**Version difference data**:
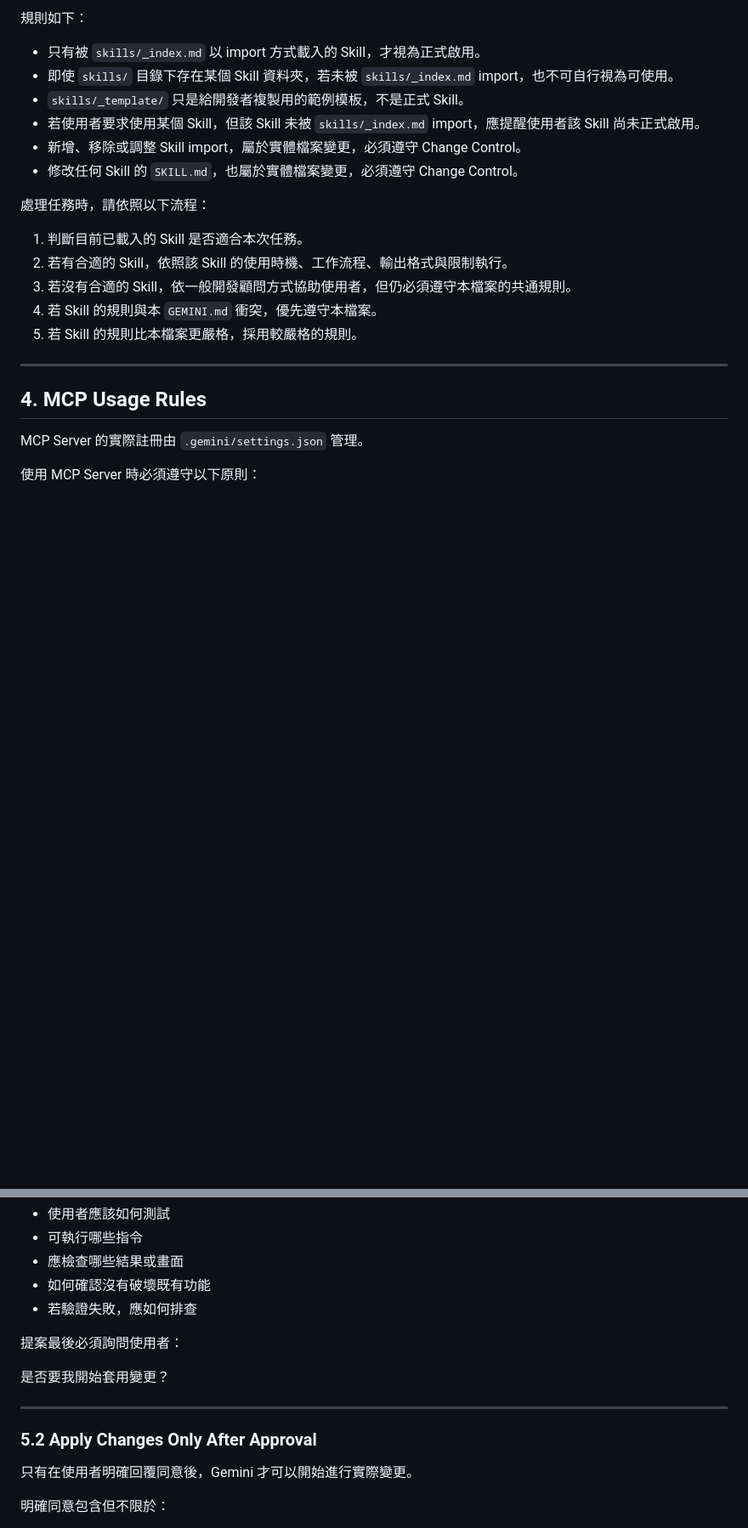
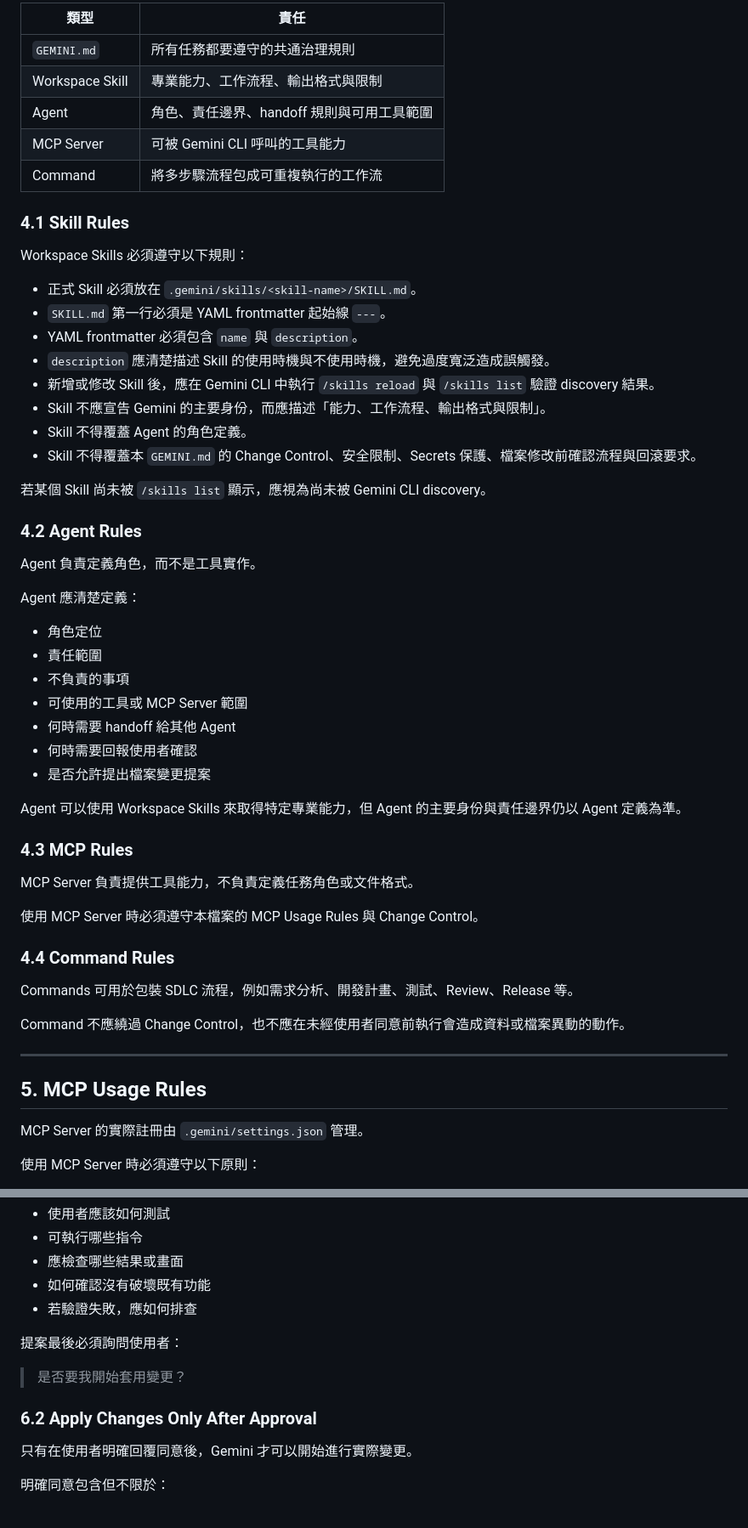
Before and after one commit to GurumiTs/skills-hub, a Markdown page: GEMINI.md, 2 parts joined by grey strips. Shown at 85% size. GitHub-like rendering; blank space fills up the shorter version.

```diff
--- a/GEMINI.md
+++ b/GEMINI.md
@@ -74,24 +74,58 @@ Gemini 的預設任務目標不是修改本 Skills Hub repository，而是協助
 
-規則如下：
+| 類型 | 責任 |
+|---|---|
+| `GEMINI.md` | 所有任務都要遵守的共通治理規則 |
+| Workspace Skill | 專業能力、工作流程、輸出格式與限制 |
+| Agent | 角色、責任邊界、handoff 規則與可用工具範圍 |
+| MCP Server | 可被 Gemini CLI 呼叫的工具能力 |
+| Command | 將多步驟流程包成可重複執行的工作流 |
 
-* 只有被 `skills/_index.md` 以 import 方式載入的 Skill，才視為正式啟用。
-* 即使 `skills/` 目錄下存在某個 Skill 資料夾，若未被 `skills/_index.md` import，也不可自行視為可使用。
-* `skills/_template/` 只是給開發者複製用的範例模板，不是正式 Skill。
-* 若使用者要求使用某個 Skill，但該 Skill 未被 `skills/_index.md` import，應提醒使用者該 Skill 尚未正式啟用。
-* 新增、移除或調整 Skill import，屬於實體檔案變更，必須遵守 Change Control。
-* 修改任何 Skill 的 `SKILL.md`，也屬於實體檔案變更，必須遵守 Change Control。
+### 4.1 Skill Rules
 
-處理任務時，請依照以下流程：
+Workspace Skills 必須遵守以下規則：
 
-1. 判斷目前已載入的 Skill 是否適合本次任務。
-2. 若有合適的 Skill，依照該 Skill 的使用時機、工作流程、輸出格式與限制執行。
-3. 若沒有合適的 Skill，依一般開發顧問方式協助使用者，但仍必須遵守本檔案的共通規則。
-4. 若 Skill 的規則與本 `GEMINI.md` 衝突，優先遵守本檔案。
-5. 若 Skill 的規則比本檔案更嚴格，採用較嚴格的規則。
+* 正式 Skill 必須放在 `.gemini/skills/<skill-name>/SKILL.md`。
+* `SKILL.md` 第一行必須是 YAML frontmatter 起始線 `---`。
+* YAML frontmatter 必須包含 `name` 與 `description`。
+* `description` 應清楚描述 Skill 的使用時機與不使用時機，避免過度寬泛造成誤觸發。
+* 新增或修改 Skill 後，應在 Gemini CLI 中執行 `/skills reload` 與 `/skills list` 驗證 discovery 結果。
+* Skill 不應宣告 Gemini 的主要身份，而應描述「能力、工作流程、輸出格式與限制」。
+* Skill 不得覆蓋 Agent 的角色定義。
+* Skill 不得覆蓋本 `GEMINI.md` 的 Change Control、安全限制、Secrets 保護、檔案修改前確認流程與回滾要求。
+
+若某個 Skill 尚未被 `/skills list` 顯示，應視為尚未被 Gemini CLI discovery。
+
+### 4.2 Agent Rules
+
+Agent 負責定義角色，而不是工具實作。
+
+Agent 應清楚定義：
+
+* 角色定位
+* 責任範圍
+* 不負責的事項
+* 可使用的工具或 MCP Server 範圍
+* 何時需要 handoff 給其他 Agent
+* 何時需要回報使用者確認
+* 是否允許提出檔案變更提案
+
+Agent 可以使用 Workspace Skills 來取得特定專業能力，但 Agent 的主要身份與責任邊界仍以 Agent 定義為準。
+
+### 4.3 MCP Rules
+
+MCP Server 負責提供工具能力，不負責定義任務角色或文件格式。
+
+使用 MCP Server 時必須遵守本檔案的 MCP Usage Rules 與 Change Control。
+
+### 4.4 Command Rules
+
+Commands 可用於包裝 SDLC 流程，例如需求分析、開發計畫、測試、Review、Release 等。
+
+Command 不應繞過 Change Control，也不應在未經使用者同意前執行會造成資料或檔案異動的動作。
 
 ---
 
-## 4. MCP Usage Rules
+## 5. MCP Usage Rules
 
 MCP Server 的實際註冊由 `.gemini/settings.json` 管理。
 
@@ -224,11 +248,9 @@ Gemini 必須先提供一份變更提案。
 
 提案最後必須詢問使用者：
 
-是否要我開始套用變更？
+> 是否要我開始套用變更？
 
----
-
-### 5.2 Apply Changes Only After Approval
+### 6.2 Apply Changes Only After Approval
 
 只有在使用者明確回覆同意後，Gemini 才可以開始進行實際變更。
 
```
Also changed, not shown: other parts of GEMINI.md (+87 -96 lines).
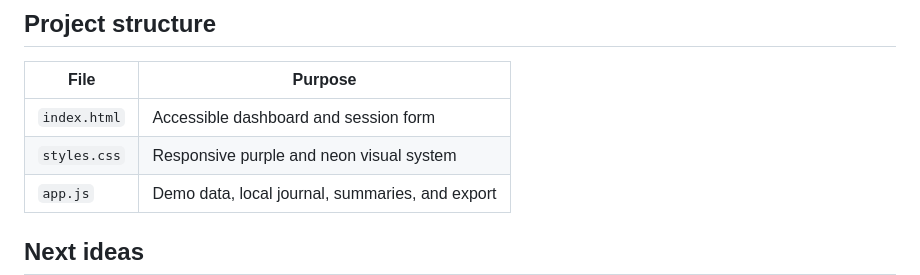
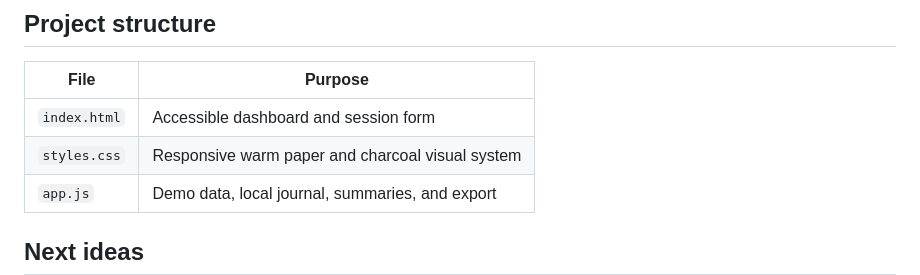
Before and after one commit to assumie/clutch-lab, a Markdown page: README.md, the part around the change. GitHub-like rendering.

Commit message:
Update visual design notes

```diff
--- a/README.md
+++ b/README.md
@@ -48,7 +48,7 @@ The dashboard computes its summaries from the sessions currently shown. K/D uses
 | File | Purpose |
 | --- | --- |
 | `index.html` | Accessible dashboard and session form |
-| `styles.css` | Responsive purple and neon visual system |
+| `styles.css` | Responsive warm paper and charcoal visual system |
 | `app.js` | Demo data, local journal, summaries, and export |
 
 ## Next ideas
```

**TO DO**:
Every line of the data above is to be set down word for word, with the pictures left out.

**WRITTEN SOLUTION**:
Before and after one commit to GurumiTs/skills-hub, a Markdown page: GEMINI.md, 2 parts joined by grey strips. Shown at 85% size. GitHub-like rendering; blank space fills up the shorter version.

```diff
--- a/GEMINI.md
+++ b/GEMINI.md
@@ -74,24 +74,58 @@ Gemini 的預設任務目標不是修改本 Skills Hub repository，而是協助
 
-規則如下：
+| 類型 | 責任 |
+|---|---|
+| `GEMINI.md` | 所有任務都要遵守的共通治理規則 |
+| Workspace Skill | 專業能力、工作流程、輸出格式與限制 |
+| Agent | 角色、責任邊界、handoff 規則與可用工具範圍 |
+| MCP Server | 可被 Gemini CLI 呼叫的工具能力 |
+| Command | 將多步驟流程包成可重複執行的工作流 |
 
-* 只有被 `skills/_index.md` 以 import 方式載入的 Skill，才視為正式啟用。
-* 即使 `skills/` 目錄下存在某個 Skill 資料夾，若未被 `skills/_index.md` import，也不可自行視為可使用。
-* `skills/_template/` 只是給開發者複製用的範例模板，不是正式 Skill。
-* 若使用者要求使用某個 Skill，但該 Skill 未被 `skills/_index.md` import，應提醒使用者該 Skill 尚未正式啟用。
-* 新增、移除或調整 Skill import，屬於實體檔案變更，必須遵守 Change Control。
-* 修改任何 Skill 的 `SKILL.md`，也屬於實體檔案變更，必須遵守 Change Control。
+### 4.1 Skill Rules
 
-處理任務時，請依照以下流程：
+Workspace Skills 必須遵守以下規則：
 
-1. 判斷目前已載入的 Skill 是否適合本次任務。
-2. 若有合適的 Skill，依照該 Skill 的使用時機、工作流程、輸出格式與限制執行。
-3. 若沒有合適的 Skill，依一般開發顧問方式協助使用者，但仍必須遵守本檔案的共通規則。
-4. 若 Skill 的規則與本 `GEMINI.md` 衝突，優先遵守本檔案。
-5. 若 Skill 的規則比本檔案更嚴格，採用較嚴格的規則。
+* 正式 Skill 必須放在 `.gemini/skills/<skill-name>/SKILL.md`。
+* `SKILL.md` 第一行必須是 YAML frontmatter 起始線 `---`。
+* YAML frontmatter 必須包含 `name` 與 `description`。
+* `description` 應清楚描述 Skill 的使用時機與不使用時機，避免過度寬泛造成誤觸發。
+* 新增或修改 Skill 後，應在 Gemini CLI 中執行 `/skills reload` 與 `/skills list` 驗證 discovery 結果。
+* Skill 不應宣告 Gemini 的主要身份，而應描述「能力、工作流程、輸出格式與限制」。
+* Skill 不得覆蓋 Agent 的角色定義。
+* Skill 不得覆蓋本 `GEMINI.md` 的 Change Control、安全限制、Secrets 保護、檔案修改前確認流程與回滾要求。
+
+若某個 Skill 尚未被 `/skills list` 顯示，應視為尚未被 Gemini CLI discovery。
+
+### 4.2 Agent Rules
+
+Agent 負責定義角色，而不是工具實作。
+
+Agent 應清楚定義：
+
+* 角色定位
+* 責任範圍
+* 不負責的事項
+* 可使用的工具或 MCP Server 範圍
+* 何時需要 handoff 給其他 Agent
+* 何時需要回報使用者確認
+* 是否允許提出檔案變更提案
+
+Agent 可以使用 Workspace Skills 來取得特定專業能力，但 Agent 的主要身份與責任邊界仍以 Agent 定義為準。
+
+### 4.3 MCP Rules
+
+MCP Server 負責提供工具能力，不負責定義任務角色或文件格式。
+
+使用 MCP Server 時必須遵守本檔案的 MCP Usage Rules 與 Change Control。
+
+### 4.4 Command Rules
+
+Commands 可用於包裝 SDLC 流程，例如需求分析、開發計畫、測試、Review、Release 等。
+
+Command 不應繞過 Change Control，也不應在未經使用者同意前執行會造成資料或檔案異動的動作。
 
 ---
 
-## 4. MCP Usage Rules
+## 5. MCP Usage Rules
 
 MCP Server 的實際註冊由 `.gemini/settings.json` 管理。
 
@@ -224,11 +248,9 @@ Gemini 必須先提供一份變更提案。
 
 提案最後必須詢問使用者：
 
-是否要我開始套用變更？
+> 是否要我開始套用變更？
 
----
-
-### 5.2 Apply Changes Only After Approval
+### 6.2 Apply Changes Only After Approval
 
 只有在使用者明確回覆同意後，Gemini 才可以開始進行實際變更。
 
```
Also changed, not shown: other parts of GEMINI.md (+87 -96 lines).
Before and after one commit to assumie/clutch-lab, a Markdown page: README.md, the part around the change. GitHub-like rendering.

Commit message:
Update visual design notes

```diff
--- a/README.md
+++ b/README.md
@@ -48,7 +48,7 @@ The dashboard computes its summaries from the sessions currently shown. K/D uses
 | File | Purpose |
 | --- | --- |
 | `index.html` | Accessible dashboard and session form |
-| `styles.css` | Responsive purple and neon visual system |
+| `styles.css` | Responsive warm paper and charcoal visual system |
 | `app.js` | Demo data, local journal, summaries, and export |
 
 ## Next ideas
```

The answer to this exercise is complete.